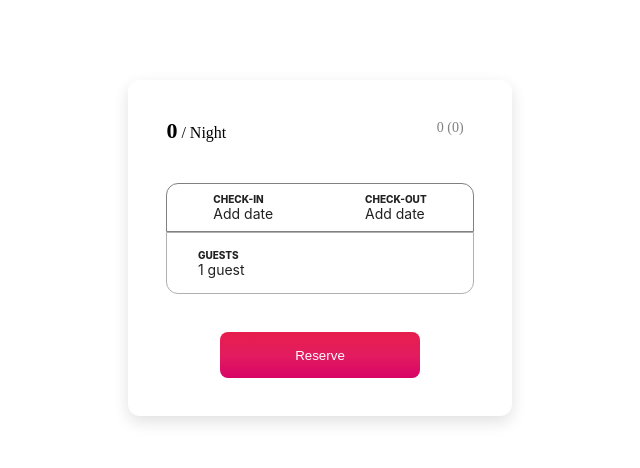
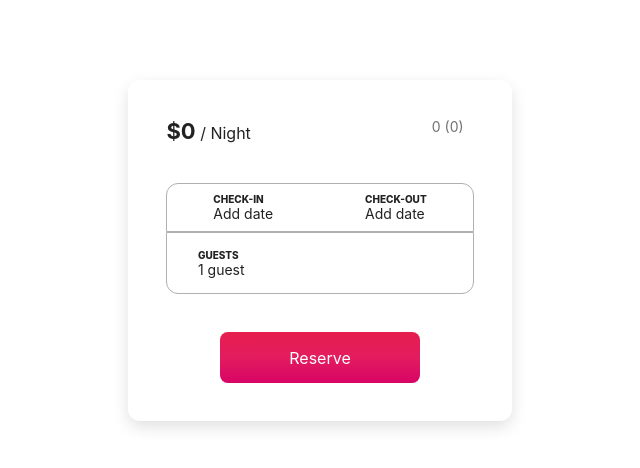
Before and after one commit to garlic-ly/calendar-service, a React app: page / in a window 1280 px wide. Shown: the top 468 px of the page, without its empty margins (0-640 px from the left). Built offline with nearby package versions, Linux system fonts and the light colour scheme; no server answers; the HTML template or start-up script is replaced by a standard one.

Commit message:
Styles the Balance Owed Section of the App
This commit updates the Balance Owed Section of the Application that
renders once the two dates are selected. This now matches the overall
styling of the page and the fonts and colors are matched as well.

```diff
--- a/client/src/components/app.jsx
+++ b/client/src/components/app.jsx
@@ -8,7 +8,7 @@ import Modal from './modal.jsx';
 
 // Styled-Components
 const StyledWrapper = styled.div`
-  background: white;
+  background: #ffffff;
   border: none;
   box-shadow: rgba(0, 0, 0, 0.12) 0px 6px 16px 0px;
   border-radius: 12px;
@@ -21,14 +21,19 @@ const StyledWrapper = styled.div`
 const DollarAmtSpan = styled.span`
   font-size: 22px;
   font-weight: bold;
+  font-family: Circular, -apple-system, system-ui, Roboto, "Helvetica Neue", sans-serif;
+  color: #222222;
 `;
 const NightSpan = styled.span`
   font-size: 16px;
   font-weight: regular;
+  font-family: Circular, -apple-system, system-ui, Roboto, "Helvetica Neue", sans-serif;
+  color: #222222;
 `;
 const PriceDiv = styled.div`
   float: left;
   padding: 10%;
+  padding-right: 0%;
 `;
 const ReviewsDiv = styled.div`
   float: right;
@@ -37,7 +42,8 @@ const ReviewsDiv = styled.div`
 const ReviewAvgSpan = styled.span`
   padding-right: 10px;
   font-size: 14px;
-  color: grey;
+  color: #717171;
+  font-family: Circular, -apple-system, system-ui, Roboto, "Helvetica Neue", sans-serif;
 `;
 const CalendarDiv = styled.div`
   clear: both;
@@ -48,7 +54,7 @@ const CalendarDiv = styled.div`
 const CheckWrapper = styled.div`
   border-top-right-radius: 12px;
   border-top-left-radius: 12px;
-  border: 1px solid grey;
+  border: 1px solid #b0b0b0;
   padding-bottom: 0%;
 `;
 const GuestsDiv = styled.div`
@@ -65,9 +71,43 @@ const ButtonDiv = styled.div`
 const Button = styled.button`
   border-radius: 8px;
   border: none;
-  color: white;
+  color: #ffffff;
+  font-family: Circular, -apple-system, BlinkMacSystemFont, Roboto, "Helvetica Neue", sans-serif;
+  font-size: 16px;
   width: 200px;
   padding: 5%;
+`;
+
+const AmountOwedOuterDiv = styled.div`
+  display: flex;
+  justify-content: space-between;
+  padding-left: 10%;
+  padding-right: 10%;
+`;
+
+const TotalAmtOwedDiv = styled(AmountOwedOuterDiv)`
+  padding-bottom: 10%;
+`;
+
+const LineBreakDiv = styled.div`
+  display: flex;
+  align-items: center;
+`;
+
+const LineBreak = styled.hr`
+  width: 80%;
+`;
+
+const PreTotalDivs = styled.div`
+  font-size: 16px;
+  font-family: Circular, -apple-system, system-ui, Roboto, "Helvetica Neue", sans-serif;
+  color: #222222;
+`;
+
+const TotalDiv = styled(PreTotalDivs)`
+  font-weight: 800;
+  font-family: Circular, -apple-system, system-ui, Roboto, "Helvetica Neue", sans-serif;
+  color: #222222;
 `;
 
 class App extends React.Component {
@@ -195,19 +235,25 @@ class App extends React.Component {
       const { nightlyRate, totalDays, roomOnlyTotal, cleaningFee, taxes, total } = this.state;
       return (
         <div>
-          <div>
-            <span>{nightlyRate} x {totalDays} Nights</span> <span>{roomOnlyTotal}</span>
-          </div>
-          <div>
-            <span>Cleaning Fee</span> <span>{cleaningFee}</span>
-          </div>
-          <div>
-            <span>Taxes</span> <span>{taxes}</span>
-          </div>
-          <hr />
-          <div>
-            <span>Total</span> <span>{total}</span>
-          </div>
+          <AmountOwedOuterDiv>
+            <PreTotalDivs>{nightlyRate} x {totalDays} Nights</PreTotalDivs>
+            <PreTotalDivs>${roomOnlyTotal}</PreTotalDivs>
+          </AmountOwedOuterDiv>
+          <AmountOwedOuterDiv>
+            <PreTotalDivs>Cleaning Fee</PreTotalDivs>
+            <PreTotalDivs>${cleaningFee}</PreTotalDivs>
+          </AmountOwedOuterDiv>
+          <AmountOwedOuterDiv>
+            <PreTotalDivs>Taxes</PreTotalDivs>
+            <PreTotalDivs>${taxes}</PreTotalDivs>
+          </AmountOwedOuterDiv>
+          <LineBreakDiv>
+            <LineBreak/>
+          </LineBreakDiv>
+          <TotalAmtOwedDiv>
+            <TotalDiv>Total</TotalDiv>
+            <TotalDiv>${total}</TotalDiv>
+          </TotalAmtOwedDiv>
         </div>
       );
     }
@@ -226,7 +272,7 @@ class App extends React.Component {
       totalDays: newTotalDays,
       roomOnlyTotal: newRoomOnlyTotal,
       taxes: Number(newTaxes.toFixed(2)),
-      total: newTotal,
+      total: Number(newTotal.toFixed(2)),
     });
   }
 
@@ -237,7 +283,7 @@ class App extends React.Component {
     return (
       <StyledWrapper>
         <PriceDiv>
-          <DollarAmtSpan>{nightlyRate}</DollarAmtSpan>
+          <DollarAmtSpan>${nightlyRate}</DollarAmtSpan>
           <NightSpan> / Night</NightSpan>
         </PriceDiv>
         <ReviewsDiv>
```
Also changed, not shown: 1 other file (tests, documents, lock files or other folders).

==

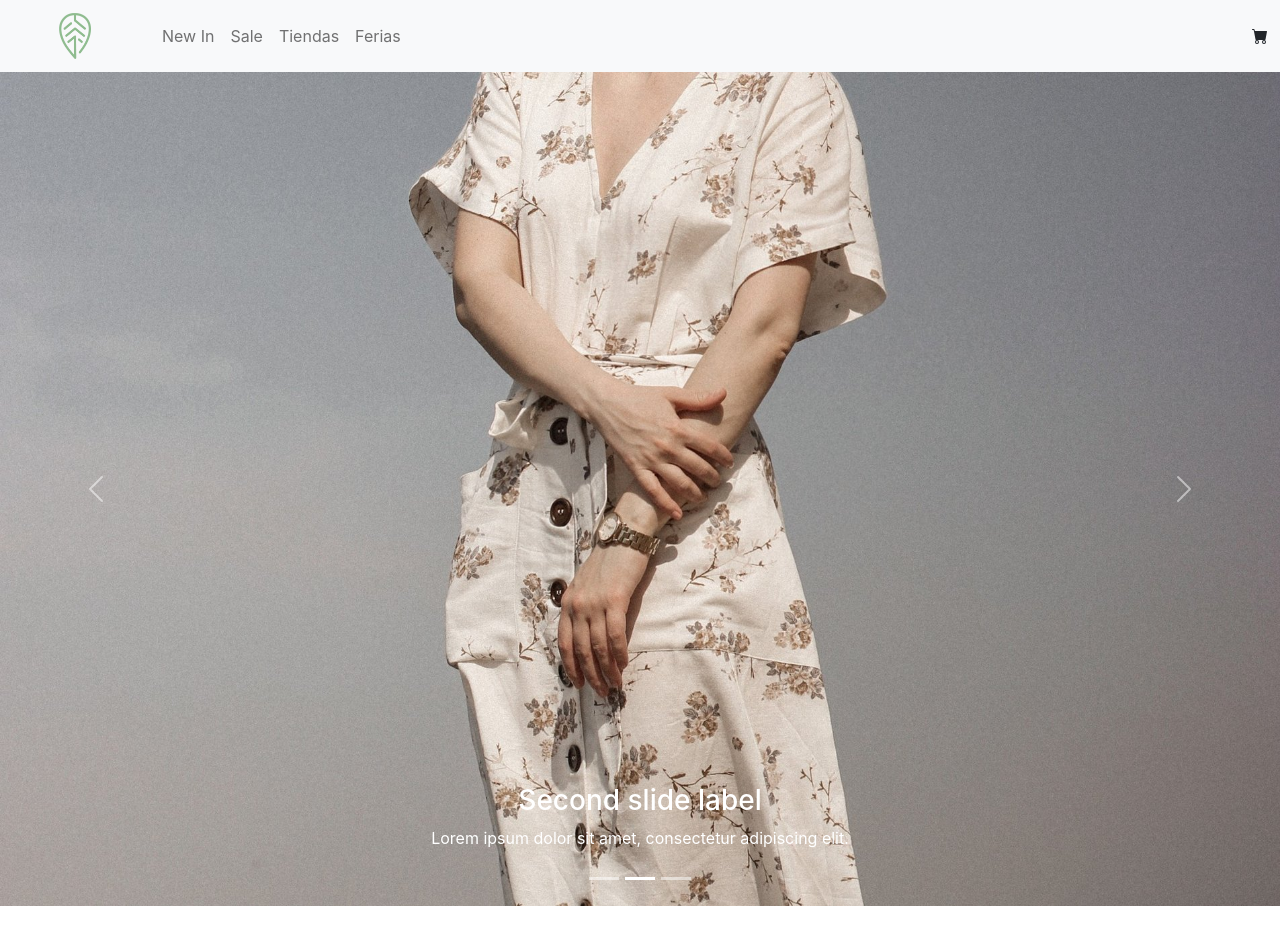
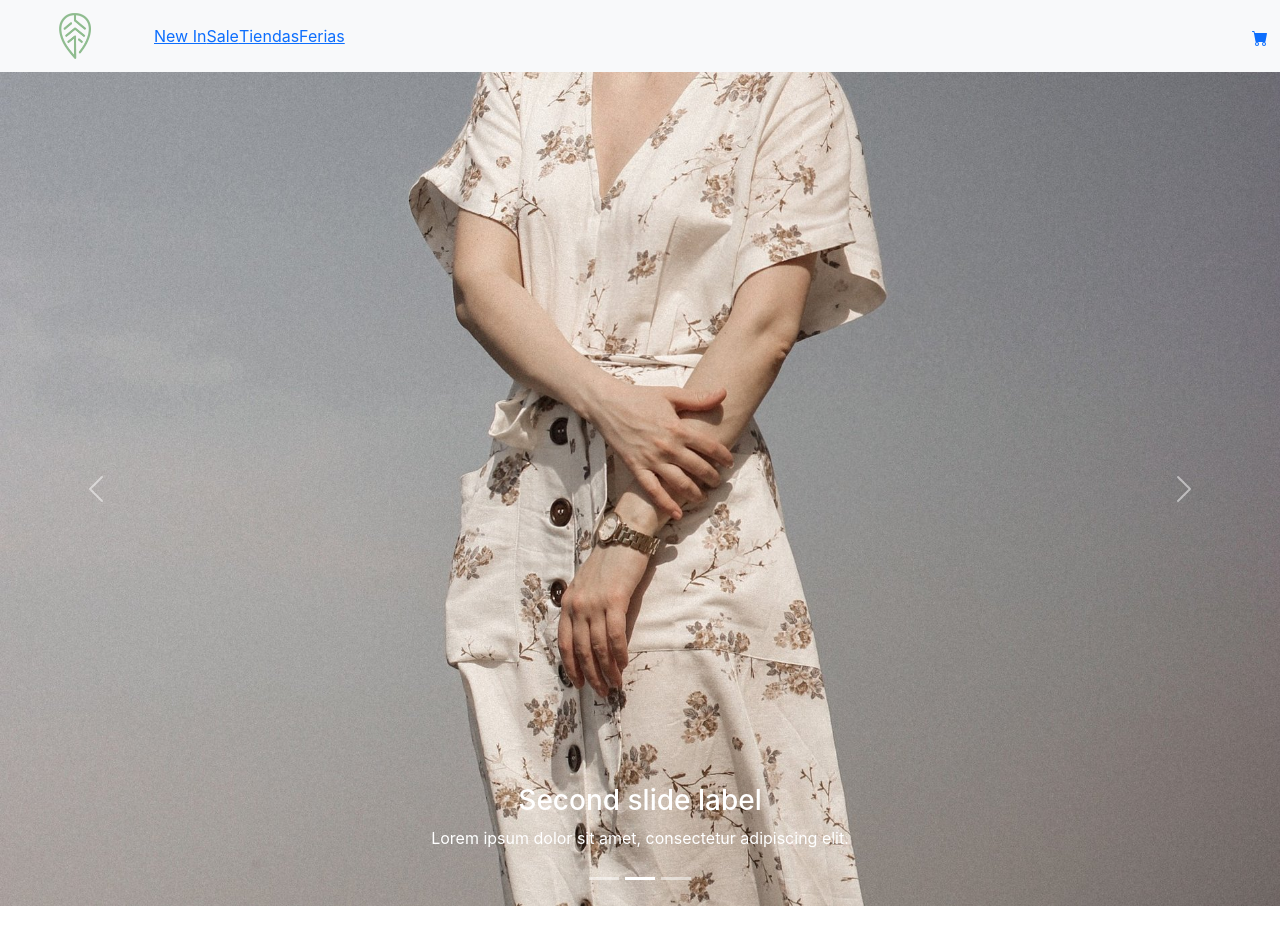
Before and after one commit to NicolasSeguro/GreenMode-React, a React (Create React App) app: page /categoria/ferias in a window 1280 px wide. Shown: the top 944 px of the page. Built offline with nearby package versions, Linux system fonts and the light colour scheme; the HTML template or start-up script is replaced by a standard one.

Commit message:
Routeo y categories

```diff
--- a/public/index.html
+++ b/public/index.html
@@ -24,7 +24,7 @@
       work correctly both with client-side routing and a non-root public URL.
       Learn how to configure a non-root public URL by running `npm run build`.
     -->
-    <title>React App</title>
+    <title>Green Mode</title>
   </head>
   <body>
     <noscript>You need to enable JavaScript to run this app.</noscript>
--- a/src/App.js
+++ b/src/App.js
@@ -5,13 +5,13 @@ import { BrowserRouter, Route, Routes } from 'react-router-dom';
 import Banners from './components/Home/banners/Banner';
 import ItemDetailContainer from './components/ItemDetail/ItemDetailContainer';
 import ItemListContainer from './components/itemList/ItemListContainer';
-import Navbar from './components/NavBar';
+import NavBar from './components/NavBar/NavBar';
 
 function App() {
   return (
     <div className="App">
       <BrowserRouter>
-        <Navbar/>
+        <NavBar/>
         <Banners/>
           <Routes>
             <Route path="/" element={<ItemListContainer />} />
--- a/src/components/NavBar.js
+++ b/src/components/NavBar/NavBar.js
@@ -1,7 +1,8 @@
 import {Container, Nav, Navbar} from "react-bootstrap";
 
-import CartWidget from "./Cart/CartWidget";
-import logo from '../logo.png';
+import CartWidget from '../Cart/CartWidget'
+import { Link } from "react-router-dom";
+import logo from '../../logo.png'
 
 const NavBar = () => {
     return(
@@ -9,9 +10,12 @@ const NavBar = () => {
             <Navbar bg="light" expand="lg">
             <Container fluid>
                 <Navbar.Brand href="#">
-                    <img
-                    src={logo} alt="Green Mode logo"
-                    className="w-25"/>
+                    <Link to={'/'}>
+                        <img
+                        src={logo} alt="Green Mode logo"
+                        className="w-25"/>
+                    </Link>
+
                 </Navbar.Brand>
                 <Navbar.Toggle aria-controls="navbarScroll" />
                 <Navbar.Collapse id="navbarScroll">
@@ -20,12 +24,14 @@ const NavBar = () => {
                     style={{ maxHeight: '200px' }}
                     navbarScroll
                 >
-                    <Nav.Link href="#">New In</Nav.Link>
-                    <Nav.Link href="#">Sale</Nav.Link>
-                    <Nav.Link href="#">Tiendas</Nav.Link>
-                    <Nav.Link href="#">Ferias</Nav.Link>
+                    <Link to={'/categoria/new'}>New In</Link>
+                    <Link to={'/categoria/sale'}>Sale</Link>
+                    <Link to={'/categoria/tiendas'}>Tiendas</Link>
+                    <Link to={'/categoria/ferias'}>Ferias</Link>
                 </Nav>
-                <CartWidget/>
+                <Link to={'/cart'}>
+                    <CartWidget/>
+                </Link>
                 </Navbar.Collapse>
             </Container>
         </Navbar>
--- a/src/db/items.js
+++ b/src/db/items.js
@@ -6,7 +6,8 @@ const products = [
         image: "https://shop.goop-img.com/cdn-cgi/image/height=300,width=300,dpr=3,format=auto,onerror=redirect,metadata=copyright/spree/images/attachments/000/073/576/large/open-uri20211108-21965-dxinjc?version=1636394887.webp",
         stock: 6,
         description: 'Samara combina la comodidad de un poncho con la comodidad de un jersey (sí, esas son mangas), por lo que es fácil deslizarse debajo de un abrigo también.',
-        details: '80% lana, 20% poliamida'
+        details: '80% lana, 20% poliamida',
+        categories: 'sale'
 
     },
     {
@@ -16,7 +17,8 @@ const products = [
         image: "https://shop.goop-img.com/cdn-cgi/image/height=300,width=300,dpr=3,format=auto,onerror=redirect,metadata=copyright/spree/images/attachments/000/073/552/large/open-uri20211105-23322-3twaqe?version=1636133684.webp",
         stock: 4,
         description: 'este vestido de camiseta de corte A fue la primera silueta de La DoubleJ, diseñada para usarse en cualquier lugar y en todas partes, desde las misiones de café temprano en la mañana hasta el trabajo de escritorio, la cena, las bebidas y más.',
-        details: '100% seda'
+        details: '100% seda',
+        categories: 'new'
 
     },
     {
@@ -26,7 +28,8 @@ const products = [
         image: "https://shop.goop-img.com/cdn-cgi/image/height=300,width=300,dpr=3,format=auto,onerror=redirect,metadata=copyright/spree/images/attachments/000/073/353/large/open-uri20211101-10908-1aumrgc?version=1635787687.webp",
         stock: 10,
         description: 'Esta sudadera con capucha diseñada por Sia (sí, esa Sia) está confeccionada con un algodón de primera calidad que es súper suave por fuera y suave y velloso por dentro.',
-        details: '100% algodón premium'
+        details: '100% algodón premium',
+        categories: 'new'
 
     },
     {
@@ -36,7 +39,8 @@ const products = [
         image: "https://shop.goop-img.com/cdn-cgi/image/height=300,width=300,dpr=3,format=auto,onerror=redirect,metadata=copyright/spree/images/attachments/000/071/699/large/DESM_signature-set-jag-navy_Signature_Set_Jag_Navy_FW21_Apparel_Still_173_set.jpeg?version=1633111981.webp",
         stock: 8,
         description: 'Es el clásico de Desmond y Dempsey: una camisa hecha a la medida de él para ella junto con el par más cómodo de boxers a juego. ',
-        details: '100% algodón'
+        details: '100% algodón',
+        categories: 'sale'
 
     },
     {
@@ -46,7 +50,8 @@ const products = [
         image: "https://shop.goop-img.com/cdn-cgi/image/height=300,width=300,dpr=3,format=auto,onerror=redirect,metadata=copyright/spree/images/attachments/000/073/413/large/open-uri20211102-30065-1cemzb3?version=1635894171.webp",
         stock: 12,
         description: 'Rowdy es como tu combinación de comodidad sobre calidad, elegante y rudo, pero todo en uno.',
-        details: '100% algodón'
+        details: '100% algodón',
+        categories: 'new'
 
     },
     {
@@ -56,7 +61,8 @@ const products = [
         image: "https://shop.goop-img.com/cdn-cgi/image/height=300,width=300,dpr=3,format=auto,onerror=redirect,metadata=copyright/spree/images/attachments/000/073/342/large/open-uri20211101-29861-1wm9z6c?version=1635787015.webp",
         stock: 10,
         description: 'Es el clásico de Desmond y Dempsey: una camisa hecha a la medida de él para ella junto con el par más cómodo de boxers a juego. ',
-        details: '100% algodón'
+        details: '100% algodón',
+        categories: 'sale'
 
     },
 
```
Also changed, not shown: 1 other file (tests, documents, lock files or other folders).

*About this task*.
Go over the data above and copy every line that has the word "stock" in it.

*Exercise result*.
         stock: 6,
         stock: 4,
         stock: 10,
         stock: 8,
         stock: 12,
         stock: 10,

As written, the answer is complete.